In order to prevent sleep apnea, you must first understand the disorder and what causes it. Sleep apnea is a disorder that causes the sufferer to stop breathing on multiple occasions throughout the night. When this happens, the muscles and tissue in the throat are relaxing and causing a block in the airway. The results, which are often symptoms, including heavy snoring, pauses in breathing and waking up short of breath or, in extreme cases, even gasping for air. At first, the sufferer may not realize what happened, but soon will begin to realize a pattern and feelings of fatigue, irritability and lack of concentration during the day. If left untreated, sleep apnea may lead to heart problems, a greater likelihood of a stroke or other serious medical condition.

While all of these things sound very intimidating, the good news is that there are ways to prevent sleep apnea and even control it if already present. Among the ways to prevent sleep apnea are to sleep on your side instead of your back, lose weight if you are overweight or have been diagnosed with obesity, elevate your head using two standard pillows instead of just one, give up cigarettes and alcohol, rid your home of allergens, etc. These are the simplest ways to prevent sleep apnea but, if these prove unsuccessful, a more aggressive approach may be required.

After all treatment methods have been exhausted, including the use of a Continuous Positive Airway Pressure (CPAP) device, a physician may recommend surgery. Before electing for this treatment, however, the patient needs to understand all of the risks associated with any surgical procedure. Many people find success with the CPAP device because it provides pressurized air to prevent the collapse of the throat muscle and tissue during the night. The patient must sleep with their mouth closed to avoid losing the effects of the CPAP.

Central Sleep Apnea

Central sleep apnea is a rare condition characterized by a cessation or decrease in breathing during sleep due to problem with signals from the brain that control breathing.

The symptoms of central sleep apnea are loud snoring, hypersomnolence (excessive daytime sleepiness), and restless sleep. The problem of excessive daytime sleepiness (especially while driving, working or talking) develops slowly over years and is noticeable by friends and colleagues. Hypersomnolence and neurocognitive disturbances stand as a cause for automobile or work-related accidents in sleep apnea patients.

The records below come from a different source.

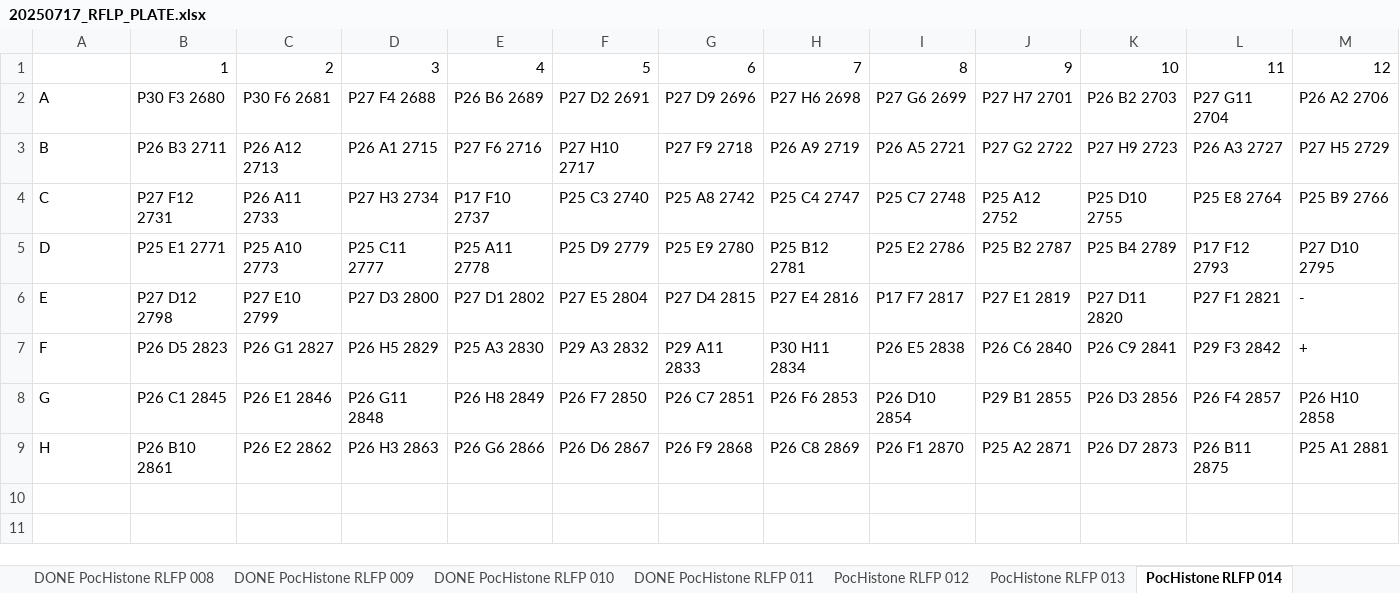
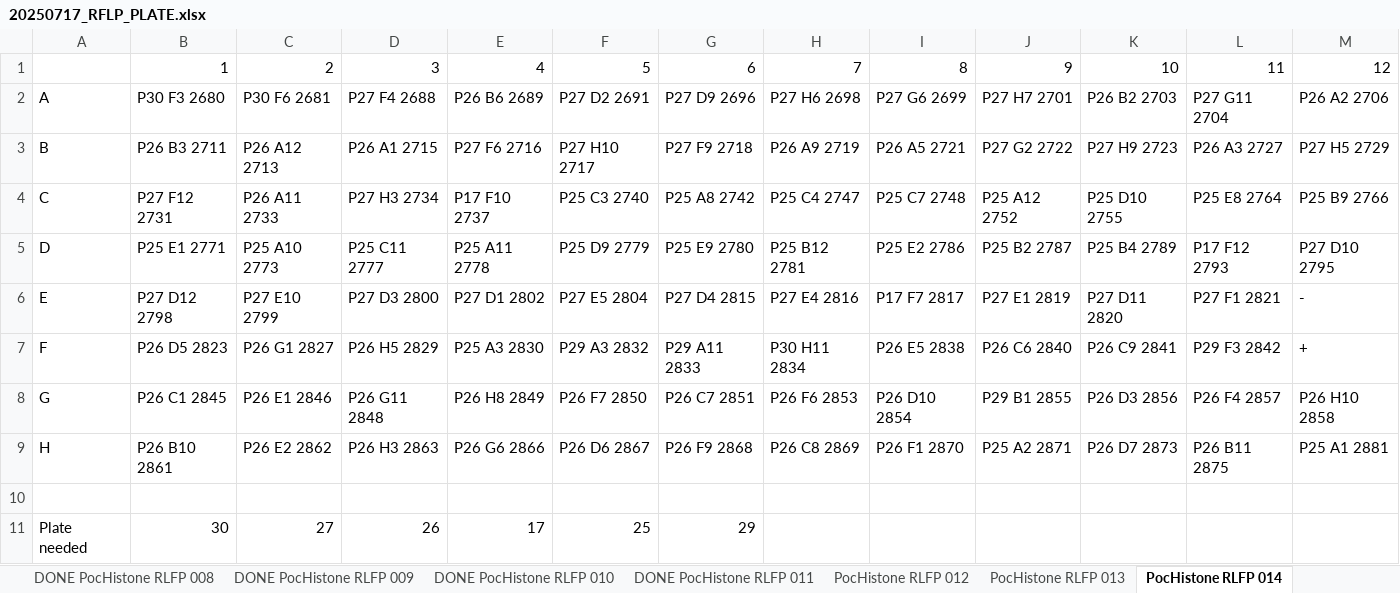
Before and after one commit to PierrickHarnay/Pocillopora-Lagoon-Abundance, an Excel workbook: Data/20250717_RFLP_PLATE.xlsx, sheet PocHistone RLFP 014, drawn as a sheet; values as stored, in another font and other column widths than the file's, no borders; the diff names each change by its address in the sheet, - before the commit and + after, or states it on an @@ line.

Commit message:
update file with RFLP plate

```diff
--- a/Data/20250717_RFLP_PLATE.xlsx (sheet PocHistone RLFP 014)
+++ b/Data/20250717_RFLP_PLATE.xlsx (sheet PocHistone RLFP 014)
+row 10: (empty)
+row 11: Plate needed | 30 | 27 | 26 | 17 | 25 | 29
```
Also changed, not shown: sheet PocHistone RLFP 013.
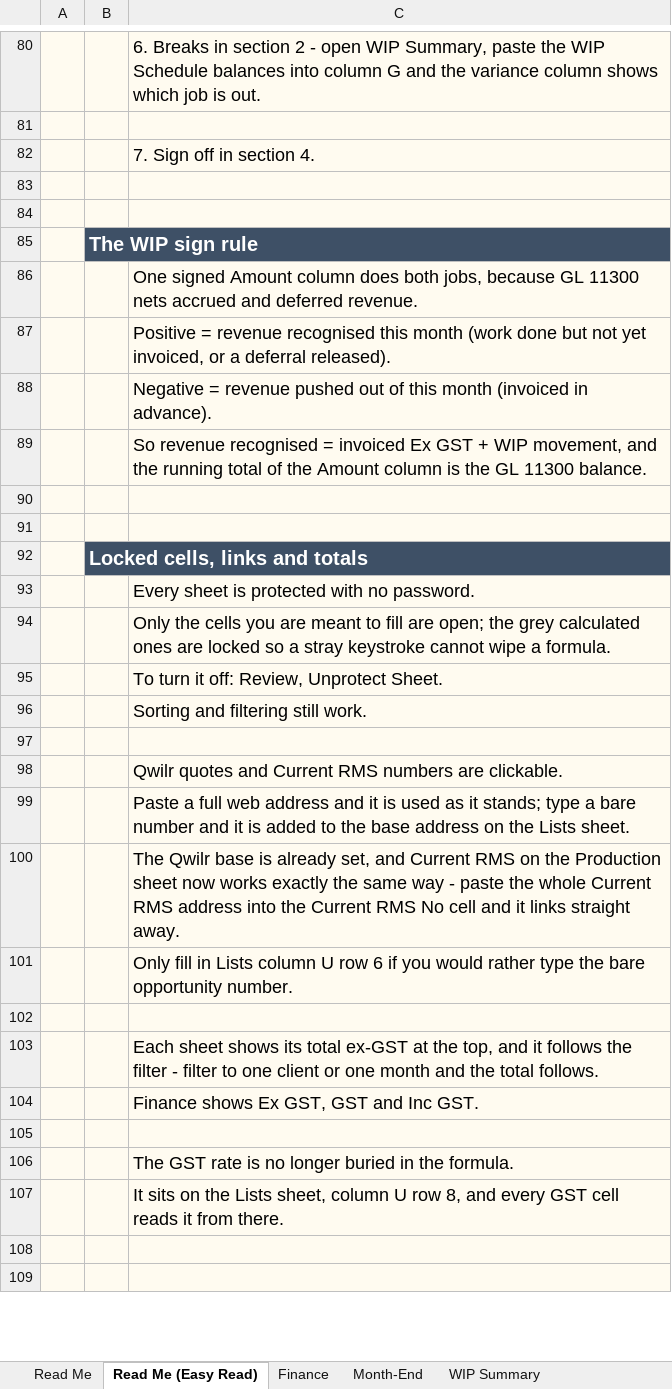
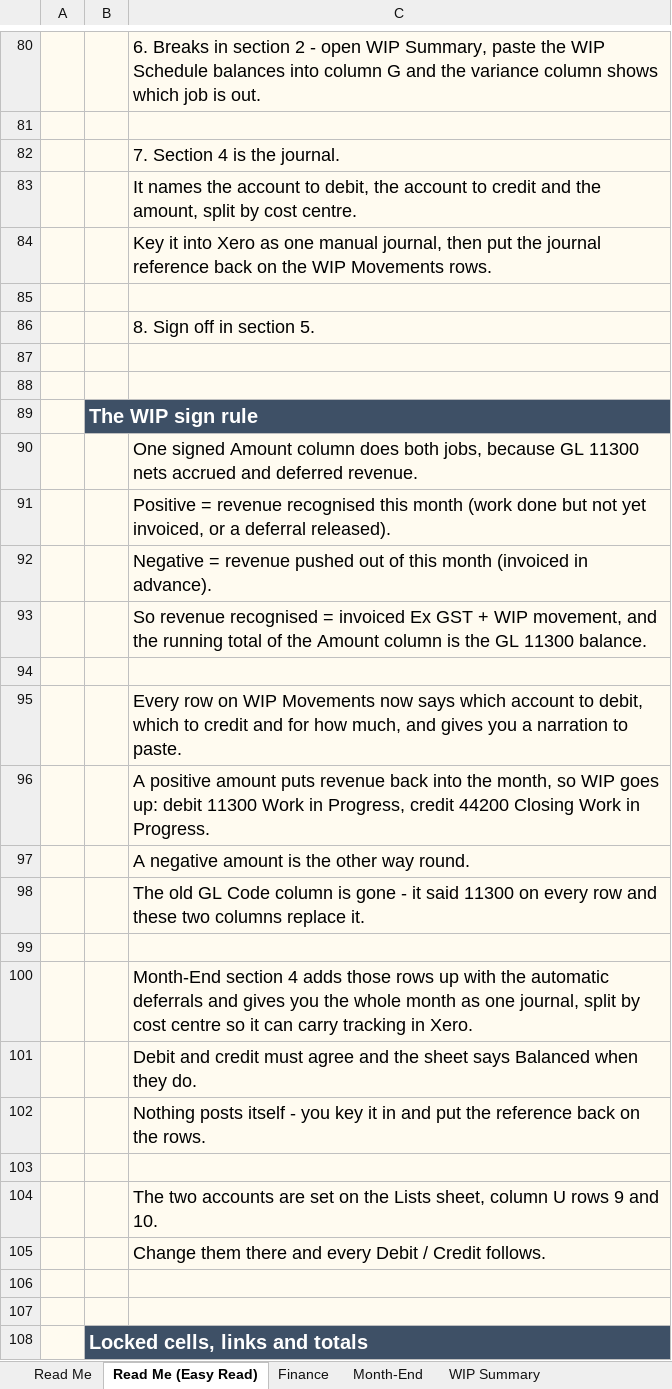
Before and after one commit to WesleyNelson-O33/Claude, an Excel workbook: reporting/FY27_Revenue_Tracker_v3.xlsx, sheet Read Me (Easy Read), drawn as a sheet; only a part is shown, gaps mark what is left out; the shorter side is filled out with more unchanged rows; values as stored, in another font and other column widths than the file's, no borders; the diff names each change by its address in the sheet, - before the commit and + after, or states it on an @@ line.

```diff
--- a/reporting/FY27_Revenue_Tracker_v3.xlsx (sheet Read Me (Easy Read))
+++ b/reporting/FY27_Revenue_Tracker_v3.xlsx (sheet Read Me (Easy Read))
-C82: 7. Sign off in section 4.
+C82: 7. Section 4 is the journal.
+row 83:  |  | It names the account to debit, the account to credit and the amount, split by cost centre.
+row 84:  |  | Key it into Xero as one manual journal, then put the journal reference back on the WIP Movements rows.
+row 85: (empty)
+row 86:  |  | 8. Sign off in section 5.
+row 94: (empty)
+row 95:  |  | Every row on WIP Movements now says which account to debit, which to credit and for how much, and gives you a narration to paste.
+row 96:  |  | A positive amount puts revenue back into the month, so WIP goes up: debit 11300 Work in Progress, credit 44200 Closing Work in Progress.
+row 97:  |  | A negative amount is the other way round.
+row 98:  |  | The old GL Code column is gone - it said 11300 on every row and these two columns replace it.
+row 99: (empty)
+row 100:  |  | Month-End section 4 adds those rows up with the automatic deferrals and gives you the whole month as one journal, split by cost centre so it can carry tracking in Xero.
+row 101:  |  | Debit and credit must agree and the sheet says Balanced when they do.
+row 102:  |  | Nothing posts itself - you key it in and put the reference back on the rows.
+row 103: (empty)
+row 104:  |  | The two accounts are set on the Lists sheet, column U rows 9 and 10.
+row 105:  |  | Change them there and every Debit / Credit follows.
```
Also changed, not shown: sheet Month-End, sheet WIP Movements, sheet Lists, sheet Read Me, 1 other file.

Other symptoms of central sleep apnea include choking or gasping during sleep, unrefreshing sleep, morning headaches, daytime fatigue, personality changes, memory impairment, impaired concentration, poor judgment, mood disturbances, recent weight gain, polyurea, and impotence.

The hypoxic and hypercapnic drives can be impaired by brain stem lesions or by exposure to recurrent hypoxia and hypercapnia and result in central sleep apnea. The stimulus to breathe instead from the cortex and reticular activating system is lost during sleep and the patient stops breathing, the so-called “Ondine’s curse”. Central sleep apnea can also be caused by another rare condition of bilateral diaphragm paralysis which usually occurs as part of a general neuromuscular condition but in some cases can lead to respiratory failure before general weakness is apparent.

The most common and effective treatment option for patients of central sleep apnea is assisted overnight ventilation with external devices such as a rocking bed, or cuirasse. A rocking bed prevents cessation of breathing during sleep by pushing the diaphragm up and down by gravity. Another ventilator device of importance is cuirasse. Cuirasse consists of a small shell that fits around the patient and is connected to an intermittent vacuum pump that draws out the chest wall.